All the data must be output exactly as given.

* * * * * * * * *

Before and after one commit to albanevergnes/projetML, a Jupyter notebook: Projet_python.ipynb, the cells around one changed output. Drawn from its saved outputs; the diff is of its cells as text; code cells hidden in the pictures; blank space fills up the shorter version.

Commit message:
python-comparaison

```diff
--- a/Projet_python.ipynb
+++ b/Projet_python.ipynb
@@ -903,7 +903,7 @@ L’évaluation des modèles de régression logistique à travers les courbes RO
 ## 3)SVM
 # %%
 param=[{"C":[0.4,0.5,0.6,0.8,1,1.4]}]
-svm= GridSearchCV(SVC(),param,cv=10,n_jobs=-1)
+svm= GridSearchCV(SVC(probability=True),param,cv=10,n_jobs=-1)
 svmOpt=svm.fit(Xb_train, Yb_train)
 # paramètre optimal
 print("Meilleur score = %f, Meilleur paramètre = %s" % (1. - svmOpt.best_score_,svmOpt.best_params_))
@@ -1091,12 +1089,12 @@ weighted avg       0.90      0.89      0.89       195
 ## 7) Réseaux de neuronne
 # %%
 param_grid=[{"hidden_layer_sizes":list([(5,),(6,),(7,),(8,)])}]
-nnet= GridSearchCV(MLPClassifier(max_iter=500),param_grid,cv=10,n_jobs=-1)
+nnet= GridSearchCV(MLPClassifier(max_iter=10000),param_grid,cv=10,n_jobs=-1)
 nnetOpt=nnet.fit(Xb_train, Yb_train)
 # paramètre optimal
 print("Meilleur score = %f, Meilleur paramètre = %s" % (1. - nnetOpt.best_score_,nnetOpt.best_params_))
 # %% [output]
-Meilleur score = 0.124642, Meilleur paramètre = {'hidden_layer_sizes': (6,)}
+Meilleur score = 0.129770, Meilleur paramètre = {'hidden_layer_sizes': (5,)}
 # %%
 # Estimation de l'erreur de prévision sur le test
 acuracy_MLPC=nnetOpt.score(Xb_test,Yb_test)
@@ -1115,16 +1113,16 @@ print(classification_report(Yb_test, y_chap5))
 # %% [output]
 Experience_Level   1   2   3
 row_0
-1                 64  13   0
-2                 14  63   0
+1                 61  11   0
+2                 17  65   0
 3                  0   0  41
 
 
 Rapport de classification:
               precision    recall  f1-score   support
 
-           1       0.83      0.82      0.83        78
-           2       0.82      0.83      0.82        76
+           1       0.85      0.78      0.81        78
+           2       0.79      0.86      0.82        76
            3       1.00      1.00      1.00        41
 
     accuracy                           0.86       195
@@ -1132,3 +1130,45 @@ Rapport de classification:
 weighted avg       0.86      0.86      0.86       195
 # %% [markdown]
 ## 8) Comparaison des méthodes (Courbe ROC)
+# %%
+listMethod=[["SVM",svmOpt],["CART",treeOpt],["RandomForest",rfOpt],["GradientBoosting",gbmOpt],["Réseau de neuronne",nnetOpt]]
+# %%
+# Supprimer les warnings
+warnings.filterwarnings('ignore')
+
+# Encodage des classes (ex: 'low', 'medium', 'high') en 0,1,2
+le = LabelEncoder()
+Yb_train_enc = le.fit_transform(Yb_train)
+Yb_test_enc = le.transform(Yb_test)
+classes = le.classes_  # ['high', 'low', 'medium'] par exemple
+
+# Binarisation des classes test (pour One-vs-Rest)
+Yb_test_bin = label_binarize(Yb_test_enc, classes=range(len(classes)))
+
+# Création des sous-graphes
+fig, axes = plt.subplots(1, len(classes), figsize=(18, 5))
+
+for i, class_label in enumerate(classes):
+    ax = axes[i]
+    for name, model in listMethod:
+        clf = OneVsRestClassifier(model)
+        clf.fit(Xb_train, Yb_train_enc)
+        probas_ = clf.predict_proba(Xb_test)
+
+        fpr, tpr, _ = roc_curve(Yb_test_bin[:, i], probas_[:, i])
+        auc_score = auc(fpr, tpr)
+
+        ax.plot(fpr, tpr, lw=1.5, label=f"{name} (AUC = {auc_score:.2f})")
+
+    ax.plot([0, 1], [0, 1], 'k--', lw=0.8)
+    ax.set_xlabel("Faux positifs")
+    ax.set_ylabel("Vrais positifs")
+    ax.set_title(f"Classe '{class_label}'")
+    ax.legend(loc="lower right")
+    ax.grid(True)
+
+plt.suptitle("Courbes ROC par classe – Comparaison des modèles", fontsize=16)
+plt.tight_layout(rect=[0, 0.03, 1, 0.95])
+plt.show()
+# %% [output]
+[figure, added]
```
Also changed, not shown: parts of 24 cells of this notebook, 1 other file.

* * * * * * * * *

• _Solution for this problem_:
Before and after one commit to albanevergnes/projetML, a Jupyter notebook: Projet_python.ipynb, the cells around one changed output. Drawn from its saved outputs; the diff is of its cells as text; code cells hidden in the pictures; blank space fills up the shorter version.

Commit message:
python-comparaison

```diff
--- a/Projet_python.ipynb
+++ b/Projet_python.ipynb
@@ -903,7 +903,7 @@ L’évaluation des modèles de régression logistique à travers les courbes RO
 ## 3)SVM
 # %%
 param=[{"C":[0.4,0.5,0.6,0.8,1,1.4]}]
-svm= GridSearchCV(SVC(),param,cv=10,n_jobs=-1)
+svm= GridSearchCV(SVC(probability=True),param,cv=10,n_jobs=-1)
 svmOpt=svm.fit(Xb_train, Yb_train)
 # paramètre optimal
 print("Meilleur score = %f, Meilleur paramètre = %s" % (1. - svmOpt.best_score_,svmOpt.best_params_))
@@ -1091,12 +1089,12 @@ weighted avg       0.90      0.89      0.89       195
 ## 7) Réseaux de neuronne
 # %%
 param_grid=[{"hidden_layer_sizes":list([(5,),(6,),(7,),(8,)])}]
-nnet= GridSearchCV(MLPClassifier(max_iter=500),param_grid,cv=10,n_jobs=-1)
+nnet= GridSearchCV(MLPClassifier(max_iter=10000),param_grid,cv=10,n_jobs=-1)
 nnetOpt=nnet.fit(Xb_train, Yb_train)
 # paramètre optimal
 print("Meilleur score = %f, Meilleur paramètre = %s" % (1. - nnetOpt.best_score_,nnetOpt.best_params_))
 # %% [output]
-Meilleur score = 0.124642, Meilleur paramètre = {'hidden_layer_sizes': (6,)}
+Meilleur score = 0.129770, Meilleur paramètre = {'hidden_layer_sizes': (5,)}
 # %%
 # Estimation de l'erreur de prévision sur le test
 acuracy_MLPC=nnetOpt.score(Xb_test,Yb_test)
@@ -1115,16 +1113,16 @@ print(classification_report(Yb_test, y_chap5))
 # %% [output]
 Experience_Level   1   2   3
 row_0
-1                 64  13   0
-2                 14  63   0
+1                 61  11   0
+2                 17  65   0
 3                  0   0  41
 
 
 Rapport de classification:
               precision    recall  f1-score   support
 
-           1       0.83      0.82      0.83        78
-           2       0.82      0.83      0.82        76
+           1       0.85      0.78      0.81        78
+           2       0.79      0.86      0.82        76
            3       1.00      1.00      1.00        41
 
     accuracy                           0.86       195
@@ -1132,3 +1130,45 @@ Rapport de classification:
 weighted avg       0.86      0.86      0.86       195
 # %% [markdown]
 ## 8) Comparaison des méthodes (Courbe ROC)
+# %%
+listMethod=[["SVM",svmOpt],["CART",treeOpt],["RandomForest",rfOpt],["GradientBoosting",gbmOpt],["Réseau de neuronne",nnetOpt]]
+# %%
+# Supprimer les warnings
+warnings.filterwarnings('ignore')
+
+# Encodage des classes (ex: 'low', 'medium', 'high') en 0,1,2
+le = LabelEncoder()
+Yb_train_enc = le.fit_transform(Yb_train)
+Yb_test_enc = le.transform(Yb_test)
+classes = le.classes_  # ['high', 'low', 'medium'] par exemple
+
+# Binarisation des classes test (pour One-vs-Rest)
+Yb_test_bin = label_binarize(Yb_test_enc, classes=range(len(classes)))
+
+# Création des sous-graphes
+fig, axes = plt.subplots(1, len(classes), figsize=(18, 5))
+
+for i, class_label in enumerate(classes):
+    ax = axes[i]
+    for name, model in listMethod:
+        clf = OneVsRestClassifier(model)
+        clf.fit(Xb_train, Yb_train_enc)
+        probas_ = clf.predict_proba(Xb_test)
+
+        fpr, tpr, _ = roc_curve(Yb_test_bin[:, i], probas_[:, i])
+        auc_score = auc(fpr, tpr)
+
+        ax.plot(fpr, tpr, lw=1.5, label=f"{name} (AUC = {auc_score:.2f})")
+
+    ax.plot([0, 1], [0, 1], 'k--', lw=0.8)
+    ax.set_xlabel("Faux positifs")
+    ax.set_ylabel("Vrais positifs")
+    ax.set_title(f"Classe '{class_label}'")
+    ax.legend(loc="lower right")
+    ax.grid(True)
+
+plt.suptitle("Courbes ROC par classe – Comparaison des modèles", fontsize=16)
+plt.tight_layout(rect=[0, 0.03, 1, 0.95])
+plt.show()
+# %% [output]
+[figure, added]
```
Also changed, not shown: parts of 24 cells of this notebook, 1 other file.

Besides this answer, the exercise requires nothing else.